Growing Degree Days, why not widely used?
I never bothered to think about something called Growing Degree Days (GDD) before, until I saw mention of it for ripening requirements of pawpaw.
After looking into it more, it is THE climate data that I would find most helpful for predicting what the gardening potentials are in a given area. Over the years I've found the Hardiness Zone concept is oversimplified, and useful mainly with ornamentals (where flowering times, ripening needs, and days to harvest are of no importance, but only whether or not the plant will survive the winter). The Heat Index is also useless, if it does not take into account nighttime temps (as GDD does).

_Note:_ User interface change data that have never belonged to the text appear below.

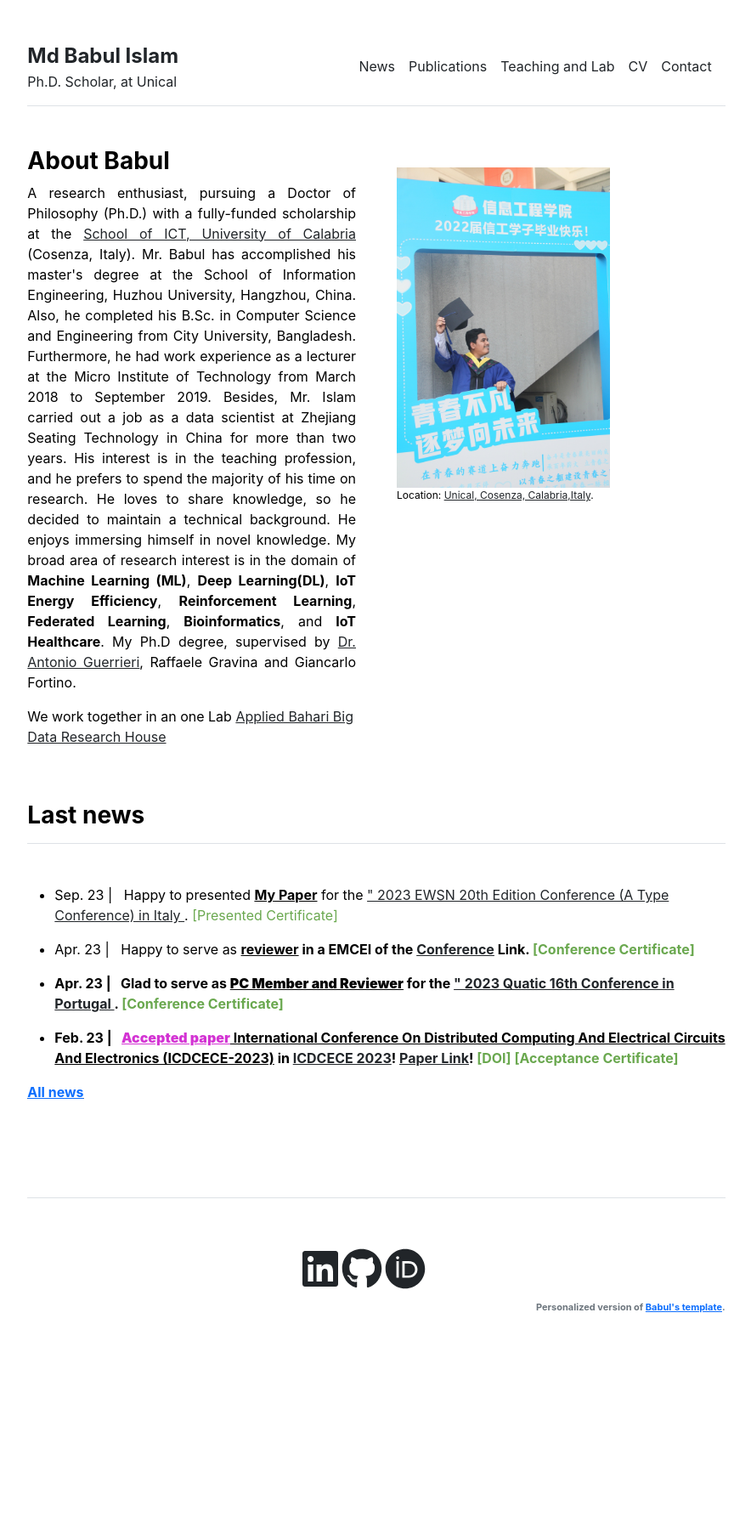
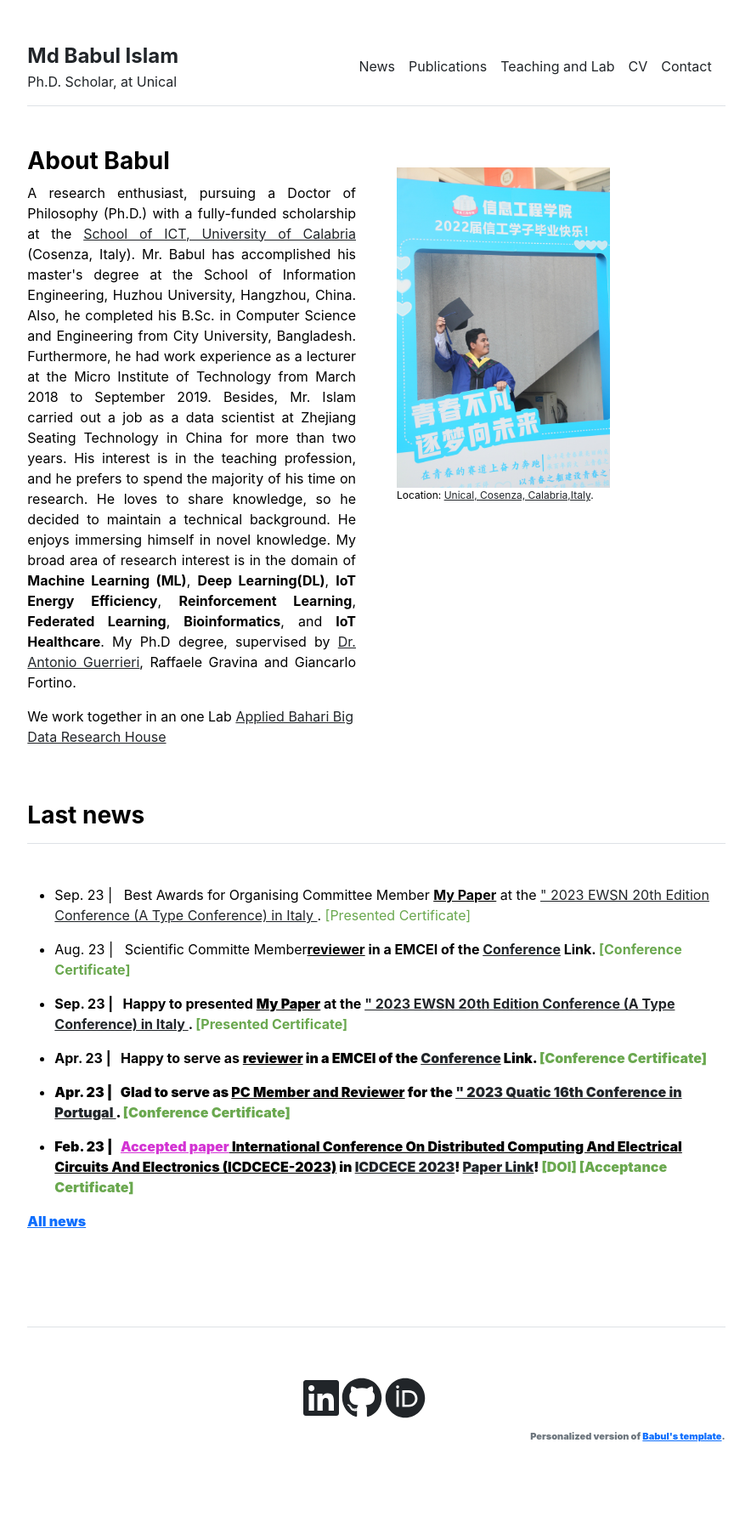
Before and after one commit to babulcseian/babulcseian.github.io, a Jekyll site: the page built from index.md, in a window 1280 px wide. Shown: the whole page at 85% size, without its empty margins (197-1081 px from the left). Built offline with Jekyll 4.4.1, drawn with Linux system fonts in a browser that asks for light colours; a style sheet for code colours, icons or effects is not loaded; before the commit the page ends 1659 px from its top, so only the background shows below that.

Commit message:
Update news.yml

```diff
--- a/_data/news.yml
+++ b/_data/news.yml
@@ -1,4 +1,7 @@
-- {message: 'Sep. 23 | &nbsp; Happy to presented <u><b>My Paper</b></u> for the <a class="other"https://events.dimes.unical.it/ewsn2023/>" 2023 EWSN 20th Edition Conference (A Type Conference) in Italy </a>. <a class="paper" href="publications/Certificate/Md Babul Islam by EWSN 2023 Presented.pdf">[Presented Certificate]</a>', last: '1'}
+
+- {message: 'Sep. 23 | &nbsp; Best Awards for Organising Committee Member <u><b>My Paper</b></u> at the <a class="other"https://events.dimes.unical.it/ewsn2023/>" 2023 EWSN 20th Edition Conference (A Type Conference) in Italy </a>. <a class="paper" href="publications/Certificate/Md Babul Islam by a best organizing Committee EWSN.pdf">[Presented Certificate]</a>', last: '1'}
+- {message: 'Aug. 23 | &nbsp;  Scientific Committe Member<u><b>reviewer</u> in a EMCEI of the <a class="other" href="http://emcei.net/">Conference</a> Link. <a class="paper" href="publications/Certificate/Md Babul Islam by Scientific Committee EMCEI-23.pdf">[Conference Certificate]</a>', last: '1'}
+- {message: 'Sep. 23 | &nbsp; Happy to presented <u><b>My Paper</b></u> at the <a class="other"https://events.dimes.unical.it/ewsn2023/>" 2023 EWSN 20th Edition Conference (A Type Conference) in Italy </a>. <a class="paper" href="publications/Certificate/Md Babul Islam by EWSN 2023 Presented.pdf">[Presented Certificate]</a>', last: '1'}
 - {message: 'Apr. 23 | &nbsp; Happy to serve as <u><b>reviewer</u> in a EMCEI of the <a class="other" href="http://emcei.net/">Conference</a> Link. <a class="paper" href="publications/Certificate/Review%20Certificate%20EMCEI-23%20.pdf">[Conference Certificate]</a>', last: '1'}
 - {message: 'Apr. 23 | &nbsp; Glad to serve as <u><b>PC Member and Reviewer</b></u> for the <a class="other"https://2023.quatic.org/home>" 2023 Quatic 16th Conference in Portugal </a>. <a class="paper" href="publications/Certificate/QUATIC%202023.pdf">[Conference Certificate]</a>', last: '1'}
 - {message: 'Feb. 23 | &nbsp; <b style="color:rgba(200,0,200,0.8);"><u>Accepted paper</b> International Conference On Distributed Computing And Electrical Circuits And Electronics (ICDCECE-2023)</u> in <a class="other" href="https://icdcece.in/index.php">ICDCECE 2023</a>! <a class="other" href="https://ieeexplore.ieee.org/abstract/document/10151254">Paper Link</a>! <a class="paper" href="https://ieeexplore.ieee.org/abstract/document/10151254">[DOI]</a> <a class="paper" href="publications/Certificate/1-ICDCECE-2023%20Participation%20Certificate6.jpg">[Acceptance Certificate]</a>', last: '1'}
```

I live in a high-altitude semi-arid climate that can experience some significant summer heat, but also has cool nights. The result is that it takes most garden plants (and trees and shrubs) much longer to ripen fruit, and the days to maturity listings on seed packets are usually way off. Many varieties of tomatoes, chiles, melons, and others simply won't ripen fruit even 4 or 5 months after being transplanted out to the garden.
So, GDD would be very useful for gardening (currently it seems to be most used in insect pest management, where temps above 50 degrees or some other threshold are so important). The problem is that GDD is not commonly talked about in relation to plants. If seed catalogs listed ripening times in GDD for different crops, it would make choosing varieties for many of areas of the country much easier.
Anybody out there know of any work done towards this end? Are there websites which list GDD requirements for different plants? I found some sites that generate GDD maps for different regions, although nothing as glossy and complete-looking as the USDA Hardiness Zones.